Pitt cautioned that in order for open SDN to succeed, however, every piece of the open networking movement has to work. This includes open source switching hardware like the OCP's, open southbound protocols like those the ONF is developing, open source controllers like OpenDaylight's, and open source cloud computing projects like OpenStack. And "the penguin in the room underlying all of this," he pointed out, "is Linux. Is the future network really nothing more than Ethernet, x86, and OpenFlow?"
In a demonstration of the utility of OpenFlow and open source in general, Pitt announced the availability of the new ONF SampleTap application. He described ONF SampleTap as an "open source application for OpenFlow, written on OpenDaylight, from the Open Networking Foundation." ONF SampleTap is a basic (read: not commercial-grade) network tapping application available on the ONF's Github repository as an educational tool for developers.

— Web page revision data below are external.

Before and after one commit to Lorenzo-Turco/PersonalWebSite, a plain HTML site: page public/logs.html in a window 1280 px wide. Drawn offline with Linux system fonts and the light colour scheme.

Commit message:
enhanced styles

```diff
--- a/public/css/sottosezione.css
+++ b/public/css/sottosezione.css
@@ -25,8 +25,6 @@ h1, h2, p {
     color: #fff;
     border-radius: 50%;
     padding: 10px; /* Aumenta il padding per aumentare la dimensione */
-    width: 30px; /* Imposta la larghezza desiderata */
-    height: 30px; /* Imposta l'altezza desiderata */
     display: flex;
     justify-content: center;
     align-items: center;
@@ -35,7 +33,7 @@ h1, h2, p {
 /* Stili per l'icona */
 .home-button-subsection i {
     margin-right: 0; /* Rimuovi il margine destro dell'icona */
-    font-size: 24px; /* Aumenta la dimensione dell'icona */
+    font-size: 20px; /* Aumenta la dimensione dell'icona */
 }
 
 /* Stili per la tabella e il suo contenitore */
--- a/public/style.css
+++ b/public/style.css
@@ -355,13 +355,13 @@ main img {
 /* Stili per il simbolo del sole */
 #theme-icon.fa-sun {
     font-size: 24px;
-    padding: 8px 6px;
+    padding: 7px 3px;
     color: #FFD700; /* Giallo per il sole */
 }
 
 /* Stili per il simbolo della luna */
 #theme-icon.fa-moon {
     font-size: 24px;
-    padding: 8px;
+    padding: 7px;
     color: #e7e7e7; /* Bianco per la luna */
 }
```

Hardware people: "Your days are behind you"
SampleTap and the rest of the open source networking ecosystem serve to demonstrate two important networking trends, which the Linux Foundation's Zemlin said are the rise of software as "the cornerstone of the tech industry" and the rise of open source. Discussing the abstraction of intelligence out of hardware and into software, Zemlin asked for forgiveness from any hardware people in the room before telling them that "your days are behind you."

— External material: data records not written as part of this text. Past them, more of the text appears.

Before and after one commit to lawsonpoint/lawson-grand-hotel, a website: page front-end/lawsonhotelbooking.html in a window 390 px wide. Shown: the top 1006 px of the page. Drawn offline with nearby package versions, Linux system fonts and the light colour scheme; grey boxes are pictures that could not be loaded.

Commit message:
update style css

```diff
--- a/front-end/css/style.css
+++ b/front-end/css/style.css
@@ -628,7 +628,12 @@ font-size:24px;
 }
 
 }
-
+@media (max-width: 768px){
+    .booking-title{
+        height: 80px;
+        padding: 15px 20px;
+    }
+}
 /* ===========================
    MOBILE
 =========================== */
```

"You have to find a better way to make software than trying to hire a few smart people, lock them in a room, feed them pizza and beer, and hope they output code," he went on, adding that "all of us are smarter than one of us." Open source is demonstrating that community collaboration is a better, faster way to create software, according to Zemlin. Even vendors like Sony and Apple use open source in their phones. And that is because "collaborative development really is being on the right side of history," he said.
SDN, too, is on the right side of history, according to these panelists.
The important thing about open networking and open SDN is that "nothing is controlled by a single party. It's community-determined, community-based, and community-approved," Pitt said. Zemlin shares the sentiment: "As SDN becomes more and more well-implemented and grows, I think that open source will be the basis for that."
And according to Parulkar, the ONS vision of white boxes, merchant silicon, and open source network operating systems "may not happen overnight, but this is inevitable."
Header photo courtesy of Shutterstock.
Jude Chao is managing editor of Enterprise Networking Planet. Follow her on Twitter @judechao.